I’ve heard my fair share of horror stories of failed marriages between husbands and wives that didn’t practice the same faith. But my first roommate in college was mixed raced. Her Dad was Indian and Muslim, Mom was a devout Puerto Rican Roman Catholic. However, she is one of the most well adjusted people I have ever met. Her family is close, her parents are in love, and her father never forced her mother to convert (since in Islam men are allowed to marry women of Judeo-Christian faiths under the stipulation that their wives will convert). She’s been to mass and mosque alike, and is very aware of the overlaps and differences in both religions. While she declares herself to be a member of neither faith, she’s extremely open to people’s points of view on religion and believes in God. There are tons of examples of where it doesn’t work, I’m sure, but her parents are a very good example where it can work.
In this day and age, where pretty much every other marriage ends in divorce, people separate for far more trivial reasons than faith. I think an interfaith marriage, just like any marriage, can work if you go into it with reasonable expectations, openly communicate, and are willing to operate as two halves of a whole and not as separate individuals who have different goals and ideas about where the marriage is going.

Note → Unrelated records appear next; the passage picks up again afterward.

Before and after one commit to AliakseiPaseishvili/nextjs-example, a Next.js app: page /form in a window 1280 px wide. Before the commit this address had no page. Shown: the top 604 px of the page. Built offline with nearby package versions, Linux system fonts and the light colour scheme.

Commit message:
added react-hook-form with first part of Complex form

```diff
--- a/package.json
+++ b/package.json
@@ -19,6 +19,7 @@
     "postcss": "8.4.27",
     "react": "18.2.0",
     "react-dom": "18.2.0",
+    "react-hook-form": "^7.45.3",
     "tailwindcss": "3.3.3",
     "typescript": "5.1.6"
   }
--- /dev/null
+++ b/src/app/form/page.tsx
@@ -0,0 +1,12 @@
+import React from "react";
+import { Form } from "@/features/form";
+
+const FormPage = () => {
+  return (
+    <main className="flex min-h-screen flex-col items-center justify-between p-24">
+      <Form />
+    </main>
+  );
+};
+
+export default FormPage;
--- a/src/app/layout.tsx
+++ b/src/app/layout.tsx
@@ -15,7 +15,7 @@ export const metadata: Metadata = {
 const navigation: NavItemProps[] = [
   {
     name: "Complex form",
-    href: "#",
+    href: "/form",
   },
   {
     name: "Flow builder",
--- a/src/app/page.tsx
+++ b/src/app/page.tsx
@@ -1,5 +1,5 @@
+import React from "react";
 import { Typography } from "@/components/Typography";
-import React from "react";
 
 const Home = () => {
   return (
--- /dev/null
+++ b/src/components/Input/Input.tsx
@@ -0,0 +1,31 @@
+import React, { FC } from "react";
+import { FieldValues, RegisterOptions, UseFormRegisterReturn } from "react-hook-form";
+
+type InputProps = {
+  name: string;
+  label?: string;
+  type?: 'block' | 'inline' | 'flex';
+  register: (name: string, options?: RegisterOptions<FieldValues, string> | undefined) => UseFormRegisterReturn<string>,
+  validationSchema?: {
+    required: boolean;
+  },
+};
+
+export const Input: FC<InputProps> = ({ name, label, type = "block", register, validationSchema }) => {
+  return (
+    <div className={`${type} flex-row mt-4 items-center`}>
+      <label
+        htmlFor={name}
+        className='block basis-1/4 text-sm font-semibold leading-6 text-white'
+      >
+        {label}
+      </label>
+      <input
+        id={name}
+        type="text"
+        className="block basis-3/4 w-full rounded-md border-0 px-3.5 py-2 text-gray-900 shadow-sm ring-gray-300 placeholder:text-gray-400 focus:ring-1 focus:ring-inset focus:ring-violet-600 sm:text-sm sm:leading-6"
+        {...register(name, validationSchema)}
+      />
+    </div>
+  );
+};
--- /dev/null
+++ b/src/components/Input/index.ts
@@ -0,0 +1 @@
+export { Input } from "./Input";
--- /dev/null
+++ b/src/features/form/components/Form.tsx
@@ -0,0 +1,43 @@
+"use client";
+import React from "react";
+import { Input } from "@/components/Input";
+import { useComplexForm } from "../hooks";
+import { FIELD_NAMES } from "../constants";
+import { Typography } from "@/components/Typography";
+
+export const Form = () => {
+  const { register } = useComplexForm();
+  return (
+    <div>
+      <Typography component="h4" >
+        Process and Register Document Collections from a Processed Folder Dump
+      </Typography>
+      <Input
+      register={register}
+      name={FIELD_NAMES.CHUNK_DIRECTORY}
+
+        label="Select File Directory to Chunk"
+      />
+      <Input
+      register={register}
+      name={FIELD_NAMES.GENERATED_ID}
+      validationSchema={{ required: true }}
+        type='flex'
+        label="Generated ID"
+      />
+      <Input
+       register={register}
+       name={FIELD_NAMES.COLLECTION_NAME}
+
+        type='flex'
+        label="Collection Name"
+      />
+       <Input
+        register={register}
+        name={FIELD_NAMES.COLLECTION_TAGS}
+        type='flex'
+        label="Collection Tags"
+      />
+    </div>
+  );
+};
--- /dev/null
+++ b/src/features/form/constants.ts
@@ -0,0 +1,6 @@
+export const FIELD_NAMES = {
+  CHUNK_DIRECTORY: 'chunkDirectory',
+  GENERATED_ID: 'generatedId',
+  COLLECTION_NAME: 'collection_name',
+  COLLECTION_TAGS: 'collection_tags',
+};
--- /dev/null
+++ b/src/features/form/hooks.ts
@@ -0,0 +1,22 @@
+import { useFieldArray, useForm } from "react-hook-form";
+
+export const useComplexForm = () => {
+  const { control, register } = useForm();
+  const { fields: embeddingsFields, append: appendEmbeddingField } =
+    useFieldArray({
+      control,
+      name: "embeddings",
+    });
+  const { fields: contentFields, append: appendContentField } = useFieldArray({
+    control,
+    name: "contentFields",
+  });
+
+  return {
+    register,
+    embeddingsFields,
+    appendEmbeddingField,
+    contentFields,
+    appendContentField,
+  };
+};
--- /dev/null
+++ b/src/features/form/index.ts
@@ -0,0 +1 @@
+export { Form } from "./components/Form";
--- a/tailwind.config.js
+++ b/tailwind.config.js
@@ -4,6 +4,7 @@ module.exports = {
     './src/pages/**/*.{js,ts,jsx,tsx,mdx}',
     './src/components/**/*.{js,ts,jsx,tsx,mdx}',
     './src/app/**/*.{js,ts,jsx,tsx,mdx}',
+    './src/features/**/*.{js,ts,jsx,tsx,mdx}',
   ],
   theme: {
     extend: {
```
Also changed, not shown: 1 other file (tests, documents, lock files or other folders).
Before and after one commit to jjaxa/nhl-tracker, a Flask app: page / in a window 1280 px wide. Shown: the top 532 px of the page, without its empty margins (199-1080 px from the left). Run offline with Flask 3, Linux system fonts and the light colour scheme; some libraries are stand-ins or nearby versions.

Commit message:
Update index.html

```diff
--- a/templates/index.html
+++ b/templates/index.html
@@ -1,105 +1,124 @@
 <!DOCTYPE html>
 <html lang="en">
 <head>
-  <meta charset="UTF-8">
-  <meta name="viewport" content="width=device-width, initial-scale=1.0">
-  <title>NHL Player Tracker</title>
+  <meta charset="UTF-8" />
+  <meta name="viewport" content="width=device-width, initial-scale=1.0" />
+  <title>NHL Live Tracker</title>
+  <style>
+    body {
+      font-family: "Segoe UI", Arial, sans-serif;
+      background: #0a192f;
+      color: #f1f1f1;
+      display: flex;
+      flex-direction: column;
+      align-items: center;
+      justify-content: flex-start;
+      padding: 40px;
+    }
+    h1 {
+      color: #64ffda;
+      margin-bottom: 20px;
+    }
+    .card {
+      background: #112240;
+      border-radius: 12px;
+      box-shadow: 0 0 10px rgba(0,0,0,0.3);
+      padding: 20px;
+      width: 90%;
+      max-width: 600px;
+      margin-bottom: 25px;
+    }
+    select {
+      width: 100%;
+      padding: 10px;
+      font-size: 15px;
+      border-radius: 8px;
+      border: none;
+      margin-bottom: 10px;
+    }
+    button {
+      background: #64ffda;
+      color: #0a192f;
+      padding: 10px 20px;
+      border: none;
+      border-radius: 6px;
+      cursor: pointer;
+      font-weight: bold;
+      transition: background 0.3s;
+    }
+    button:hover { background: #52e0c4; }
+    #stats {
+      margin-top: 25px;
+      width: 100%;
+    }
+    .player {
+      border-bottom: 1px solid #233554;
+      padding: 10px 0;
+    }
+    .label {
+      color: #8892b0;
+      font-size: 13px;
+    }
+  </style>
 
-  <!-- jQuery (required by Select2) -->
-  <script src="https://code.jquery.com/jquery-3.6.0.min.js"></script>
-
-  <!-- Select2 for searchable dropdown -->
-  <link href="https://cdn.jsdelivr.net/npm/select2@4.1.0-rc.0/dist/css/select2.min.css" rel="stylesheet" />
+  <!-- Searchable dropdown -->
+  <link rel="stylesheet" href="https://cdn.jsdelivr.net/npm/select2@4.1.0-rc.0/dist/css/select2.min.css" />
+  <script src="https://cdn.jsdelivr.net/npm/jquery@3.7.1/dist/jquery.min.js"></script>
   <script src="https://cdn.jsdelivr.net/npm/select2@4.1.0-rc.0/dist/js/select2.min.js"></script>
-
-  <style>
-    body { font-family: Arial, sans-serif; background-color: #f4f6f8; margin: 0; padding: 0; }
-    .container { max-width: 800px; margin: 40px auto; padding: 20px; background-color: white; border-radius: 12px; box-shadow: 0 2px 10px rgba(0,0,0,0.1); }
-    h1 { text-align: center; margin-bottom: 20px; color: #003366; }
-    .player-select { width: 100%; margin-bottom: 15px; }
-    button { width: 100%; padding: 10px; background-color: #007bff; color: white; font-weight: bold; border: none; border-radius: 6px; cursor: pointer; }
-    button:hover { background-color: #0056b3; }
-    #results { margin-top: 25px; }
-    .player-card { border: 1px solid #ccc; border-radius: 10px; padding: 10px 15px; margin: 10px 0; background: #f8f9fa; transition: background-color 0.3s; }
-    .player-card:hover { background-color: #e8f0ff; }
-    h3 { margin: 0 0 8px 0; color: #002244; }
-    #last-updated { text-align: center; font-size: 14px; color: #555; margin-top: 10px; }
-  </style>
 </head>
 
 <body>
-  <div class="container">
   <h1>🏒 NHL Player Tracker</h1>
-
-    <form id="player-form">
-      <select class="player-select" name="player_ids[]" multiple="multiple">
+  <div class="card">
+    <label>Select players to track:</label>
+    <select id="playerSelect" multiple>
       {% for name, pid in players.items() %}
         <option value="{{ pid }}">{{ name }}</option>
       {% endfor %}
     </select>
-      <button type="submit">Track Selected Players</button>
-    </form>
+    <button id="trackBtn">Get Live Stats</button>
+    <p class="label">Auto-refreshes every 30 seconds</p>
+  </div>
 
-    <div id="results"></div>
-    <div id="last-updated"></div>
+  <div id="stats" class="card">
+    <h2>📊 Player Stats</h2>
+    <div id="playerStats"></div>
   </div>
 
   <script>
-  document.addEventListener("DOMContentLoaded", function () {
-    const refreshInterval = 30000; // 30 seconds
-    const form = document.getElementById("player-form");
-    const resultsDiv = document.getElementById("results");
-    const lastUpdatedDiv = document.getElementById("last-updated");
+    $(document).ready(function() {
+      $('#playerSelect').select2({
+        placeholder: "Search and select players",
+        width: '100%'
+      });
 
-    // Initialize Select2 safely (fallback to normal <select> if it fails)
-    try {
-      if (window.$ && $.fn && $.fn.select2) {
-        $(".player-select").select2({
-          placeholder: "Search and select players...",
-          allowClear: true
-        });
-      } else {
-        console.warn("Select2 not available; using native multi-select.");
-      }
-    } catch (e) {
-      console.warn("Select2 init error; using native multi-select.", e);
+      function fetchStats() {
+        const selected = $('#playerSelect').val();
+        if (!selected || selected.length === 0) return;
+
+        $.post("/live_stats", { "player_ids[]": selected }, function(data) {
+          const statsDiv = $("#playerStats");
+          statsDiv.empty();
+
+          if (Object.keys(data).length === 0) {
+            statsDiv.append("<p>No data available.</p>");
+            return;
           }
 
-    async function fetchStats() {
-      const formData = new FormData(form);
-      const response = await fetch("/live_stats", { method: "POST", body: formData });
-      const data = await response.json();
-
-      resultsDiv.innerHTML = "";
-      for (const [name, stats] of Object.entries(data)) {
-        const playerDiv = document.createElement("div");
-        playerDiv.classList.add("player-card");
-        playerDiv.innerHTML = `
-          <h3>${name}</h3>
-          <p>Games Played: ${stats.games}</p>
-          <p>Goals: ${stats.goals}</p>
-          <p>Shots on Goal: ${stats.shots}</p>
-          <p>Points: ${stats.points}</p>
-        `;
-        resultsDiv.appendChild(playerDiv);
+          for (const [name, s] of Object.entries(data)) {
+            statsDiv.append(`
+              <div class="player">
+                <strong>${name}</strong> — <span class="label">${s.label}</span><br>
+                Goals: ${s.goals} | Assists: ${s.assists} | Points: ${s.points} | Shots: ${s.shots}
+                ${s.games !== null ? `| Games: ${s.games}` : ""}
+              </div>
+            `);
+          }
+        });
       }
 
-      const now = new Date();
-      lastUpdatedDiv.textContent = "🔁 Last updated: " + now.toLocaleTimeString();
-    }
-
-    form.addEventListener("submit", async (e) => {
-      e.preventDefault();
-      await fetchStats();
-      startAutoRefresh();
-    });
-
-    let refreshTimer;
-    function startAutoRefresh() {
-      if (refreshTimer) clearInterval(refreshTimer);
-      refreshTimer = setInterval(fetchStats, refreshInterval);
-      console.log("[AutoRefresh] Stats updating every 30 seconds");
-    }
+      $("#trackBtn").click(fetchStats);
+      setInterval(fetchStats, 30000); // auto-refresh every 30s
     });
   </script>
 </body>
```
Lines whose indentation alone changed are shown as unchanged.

While my friend claims that ‘Muslims are crazy. It wouldn’t work between me and a non-Muslim’, the protests in Tunisia, Egypt and more recently in Libya perfectly illustrate the fact that change is sweeping across Islam and the Arab world as well. Human rights organizations are attempting to intervene in Muslim countries were women and non-Muslims are treated as second-class citizen and are often persecuted and abused for small offenses, even by lawmakers themselves. I’m the last person to comment on what that means for the faith itself. Islam is still a vastly unexplored territory to me and I hesitate to comment on things that I’m not well informed in, lest I reveal my ignorance. But… times ARE changing just as people do… maybe one day soon in Pakistan, a practicing Muslim woman (like my friend) can marry an agnostic or Christian Westerner without being shunned by society or her family.
As far as me being in an interfaith relationship is concerned, that decision is between me, whoever my partner may be and God, although the ideal is what I am aiming for. I respect those who choose to be in interfaith relationships the same as I respect my Pakistani Muslim friend and her decision to want to marry a Muslim man… Even though she’d totally look hot with a white dude, lol.
Free will is a double edged sword. We are granted the freedom to make our own decisions, but we must live with the consequences of those decisions, whether good or bad. I hate adulthood and the ability to exercise that free will: there are too many damned decisions to make! But I really love the fact that their mine and nobody else’s to make.
~ L. Astounded